“They weren’t climbing,” Cuana murmured in apparent confusion. “They weren’t trying to reach the top.”
Lasair cursed. “What does it matter? We need—”
All of a sudden, a chorus of voices went up at once. Water churned, as though many boats were rocked.
“What’s happening?” Killeen said.
Smoke coated the back of his throat, making it ache. His right hand clenched and unclenched. Lump snorted and stamped his front hooves. Where was Conlan? Where was the rest of their soldiers?
“I can’t see.” Cuana raked his dripping hair back from his face. “I don’t—”
And then, a glimmer of fire appeared in the midst of the gray smoke settled over the harbor. At first, just one and then two more and then, four, ten, twenty . . . until the entire harbor was filled with bobbing flames.
“What are they doing?” Lasair asked.
As if to answer him, the tiny balls of light rose in unison.
“No—” The word left Killen though he knew that protests were futile.
A barrage of flaming arrows rose like a flock of firebirds. They struck the walls of the outpost.
The thunder of was like no sound Killeen had ever heard. It pounded through his eardrums like a battalion of galloping horses. He was blinded by the eruption.
The ground shook. The horses reared. Gritting his teeth, Killeen clung to his reigns, every muscle straining to stop Lump from bolting. The horse rounded and started inland, but Killeen yanked him back around and was nearly hit by Falk, who had dumped Lasair and was racing away. When Falk had to swerve around Lump, he hesitated and slowed a few feet away. He looked back, blustering and tossing his head. Cuana dismounted a nervous, but obedient Orkan, to check on Lasair.
Cuana helped Lasair to his feet. “Are you—”
“Fine!” Lasair bellowed, rubbing the back of his head and casting a murderous glare back at the ruined outpost. He swore. “I’m fine.”
Killeen blinked the afterimage of the explosion from his vision.
Cuana and Lasair stood near the drop, where the narrow road swept down, zig-zagging to the harbor, looking up at him, as if he knew what it was they should do. He was about to tell them they should wait for reinforcements as Conlan had instructed. But then, Orkan whinnied in fear.
Cuana and Lasair barely had the chance to pull their swords before they were set upon.
Four Ulic leaped at them in dark blurs, like creatures of the fire smoke, armed with faintly glowing bluish swords.
Lasair was knocked to his back almost immediately.
Cuana twisted away in time to keep from losing his head.
Killeen blocked the strike intended for Lump and kicked the Ulic in the face, dropping him to the ground.
Lump reared and trampled the fallen Ulic. His skull cracked.
Four more appeared.
Cuana dispatched his first opponent, only to be met by two more.
Killeen slashed down at one, who stumbled. When Lump’s shoulder was grazed by the second, Killeen dismounted and forced the two Ulic back.
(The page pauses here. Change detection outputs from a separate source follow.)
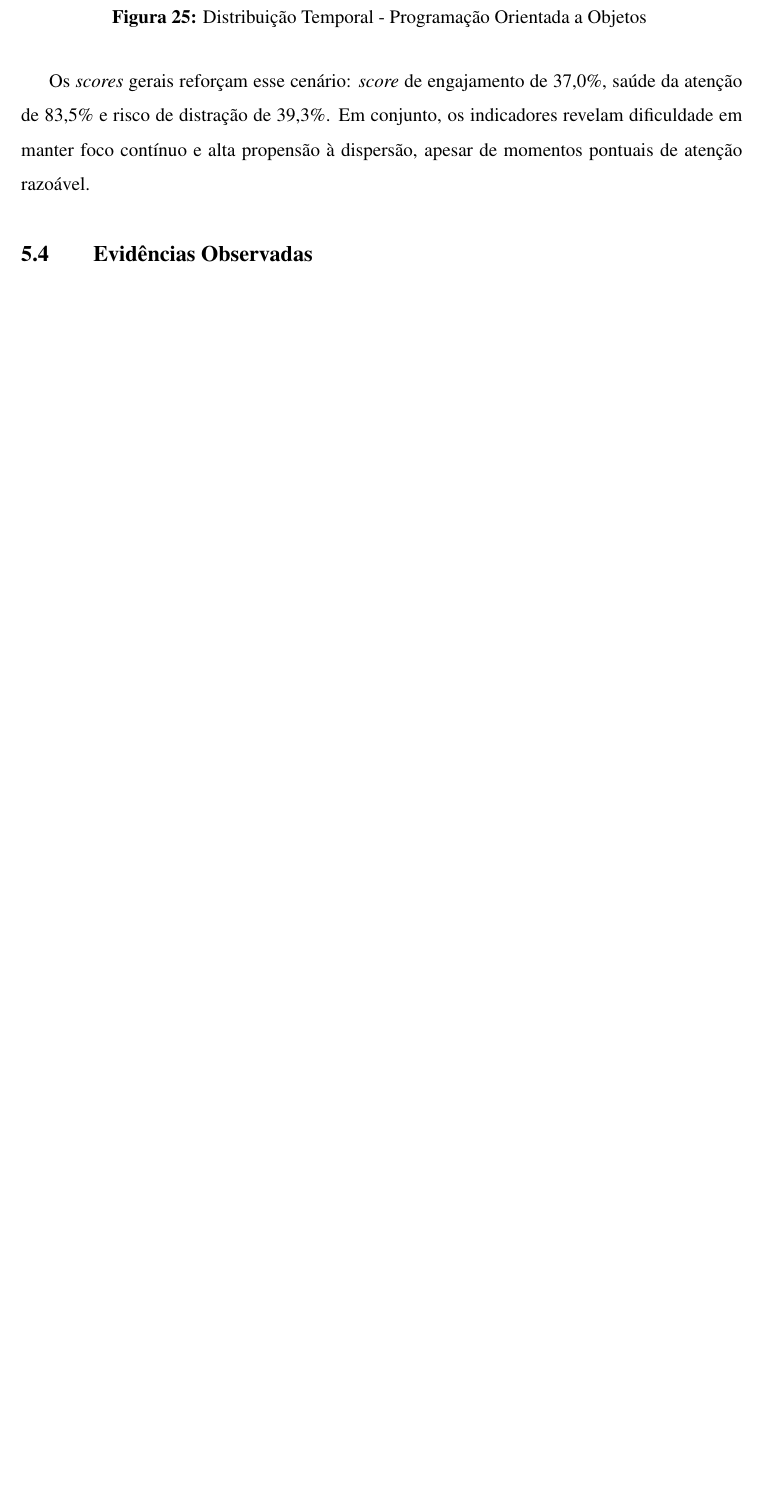
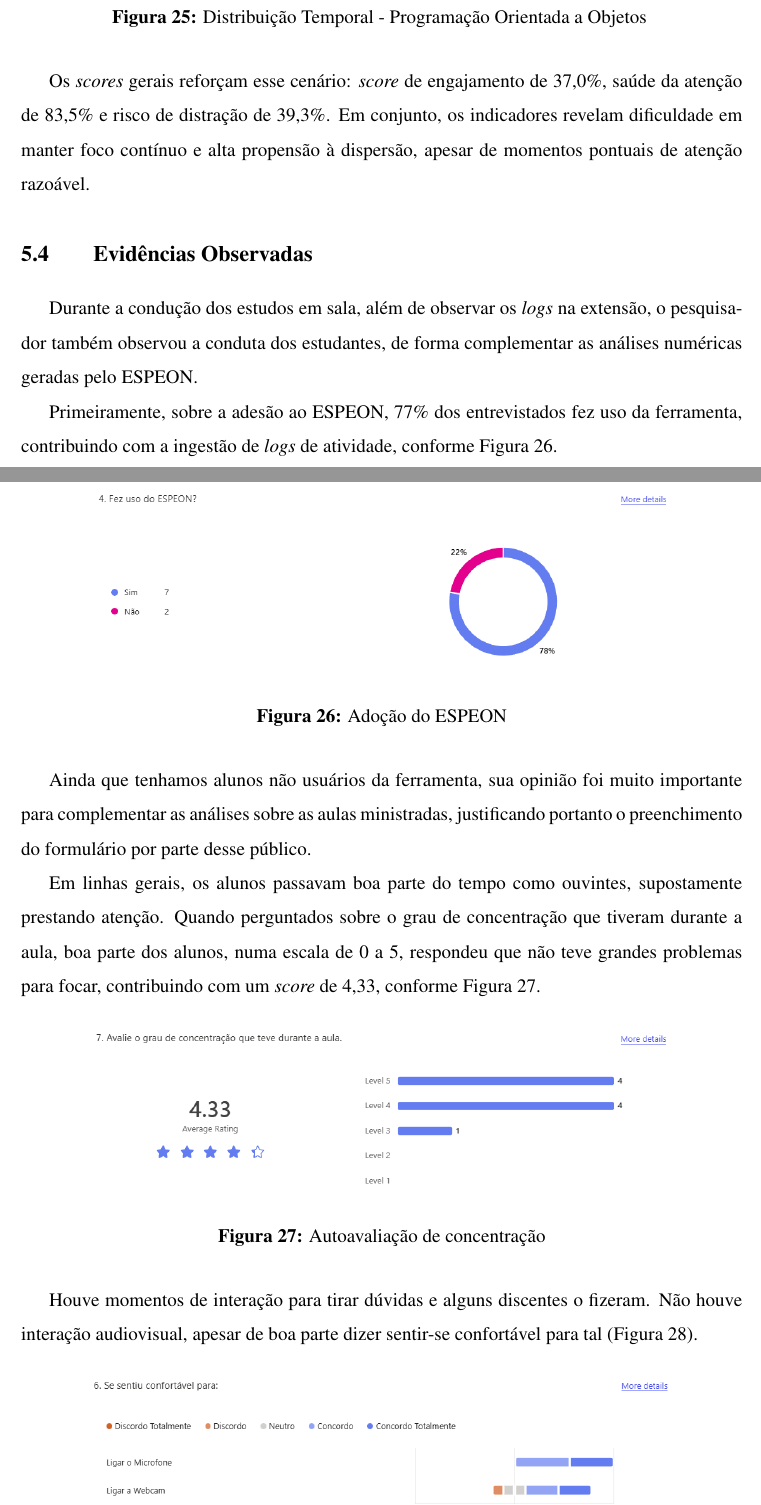
Before and after one commit to Manoel-Mieiro/tcc, a LaTeX thesis (main.tex, which reads chapters/results/results.tex): part of page 63 of 77 before the commit and two parts of pages 64 and 65 of 80 after it, the two joined at a grey line, cut so that both start at the same text, the shorter picture padded with empty space. Compiled offline with pdfLaTeX.

Commit message:
feat: discorrendo sobre as evidências

```diff
--- a/chapters/results/results.tex
+++ b/chapters/results/results.tex
@@ -24,3 +24,37 @@ Foram obtidas amostras para três turmas distintas, sendo todas matérias de com
 
 
 \section{Evidências Observadas}\label{sec:personal_notes}
+Durante a condução dos estudos em sala, além de observar os \textit{logs} na extensão, o pesquisador também observou a conduta dos estudantes, de forma complementar as análises numéricas geradas pelo ESPEON.
+
+Primeiramente, sobre a adesão ao ESPEON, 77\% dos entrevistados fez uso da ferramenta, contribuindo com a ingestão de \textit{logs} de atividade, conforme Figura~\ref{fig:form_espeon_usage}.
+
+\begin{figure}[H]
+    \centering
+    \begin{minipage}{0.9\textwidth}
+        \centering
+        \includegraphics[width=.9\textwidth]{espeon/form_espeon_usage.png}
+        \caption{Adoção do ESPEON}
+        \label{fig:form_espeon_usage}
+    \end{minipage}\hfill
+\end{figure}
+
+Ainda que tenhamos alunos não usuários da ferramenta, sua opinião foi muito importante para complementar as análises sobre as aulas ministradas, justificando portanto o preenchimento do formulário por parte desse público.
+
+Em linhas gerais, os alunos passavam boa parte do tempo como ouvintes, supostamente prestando atenção.
+Quando perguntados sobre o grau de concentração que tiveram durante a aula, boa parte dos alunos, numa escala de 0 a 5, respondeu que não teve grandes problemas para focar, contribuindo com um \textit{score} de 4,33, conforme Figura~\ref{fig:form_concentration_assessment}.
+
+\begin{figure}[H]
+    \centering
+    \begin{minipage}{0.9\textwidth}
+        \centering
+        \includegraphics[width=.9\textwidth]{espeon/form_auto_focus_assessment.png}
+        \caption{Autoavaliação de concentração}
+        \label{fig:form_concentration_assessment}
+    \end{minipage}\hfill
+\end{figure}
+
+Houve momentos de interação para tirar dúvidas e alguns discentes o fizeram. Não houve interação audiovisual, apesar de boa parte dizer sentir-se confortável para tal (Figura~\ref{fig:form_peripheral_rating}).
+
+\begin{figure}[H]
+    \centering
+    \begin{minipage}{0.9\textwidth}
@@ -26,0 +64,3 @@ Foram obtidas amostras para três turmas distintas, sendo todas matérias de com
+        \label{fig:form_peripheral_rating}
+    \end{minipage}\hfill
+\end{figure}
```
Also changed, not shown: chapters/results/results.tex (28 more changed lines).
Without shield, without armor.
He ran one through and shoved the other away.
As he did, three more climbed to rise from the road, but these moved without haste.
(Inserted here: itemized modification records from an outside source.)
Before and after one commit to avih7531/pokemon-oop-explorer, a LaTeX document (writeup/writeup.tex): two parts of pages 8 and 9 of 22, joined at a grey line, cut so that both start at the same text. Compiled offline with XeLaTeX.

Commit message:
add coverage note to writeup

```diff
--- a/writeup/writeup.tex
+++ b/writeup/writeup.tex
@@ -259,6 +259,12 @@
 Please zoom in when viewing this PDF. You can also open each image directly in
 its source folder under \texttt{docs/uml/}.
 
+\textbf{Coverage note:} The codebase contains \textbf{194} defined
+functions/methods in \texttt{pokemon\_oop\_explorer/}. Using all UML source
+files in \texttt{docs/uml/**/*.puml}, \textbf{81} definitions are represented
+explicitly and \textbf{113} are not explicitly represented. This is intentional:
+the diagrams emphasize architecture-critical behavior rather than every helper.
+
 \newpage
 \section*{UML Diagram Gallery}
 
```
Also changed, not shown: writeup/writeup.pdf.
Their fluid ease dizzied Killeen, who’s mind was buzzing from the flurry of the fight, the smoke, the blood burning against his numb cheeks.
The newcomers were older than the first assailants.
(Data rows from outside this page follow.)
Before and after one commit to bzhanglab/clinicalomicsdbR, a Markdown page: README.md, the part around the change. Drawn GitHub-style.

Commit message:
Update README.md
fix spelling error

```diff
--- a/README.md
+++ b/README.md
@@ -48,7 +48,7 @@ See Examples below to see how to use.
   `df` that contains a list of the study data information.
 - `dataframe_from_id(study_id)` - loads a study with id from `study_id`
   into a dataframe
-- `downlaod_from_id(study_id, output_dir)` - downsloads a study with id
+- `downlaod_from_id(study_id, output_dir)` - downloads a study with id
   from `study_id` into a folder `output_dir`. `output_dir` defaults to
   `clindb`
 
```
One among the three prowled onto the rise in a billow of purple-lined black silk. The man’s head was shaved, his dark bronze scalp shining. His beard was black but for two white stripes either side of his mouth. His clothes were not embellished, as the others were, and he wore no jewelry, except for on his left ear, where along the curve of his lobe, sat a gold crescent.
The sight of him caused Killeen to freeze, his breath to seize, his grip on his sword to slacken.
The inkwells of his eyes settled on Killeen and then seemed to move through him, as though Killeen wasn’t there, as though he was no threat, as though he were already dead.
To show his utter disdain, the man mumbled to his two companions, and then turned his back to the knights, to look out over the harbor.
Killeen knew, with dread certainty, it was Arthor.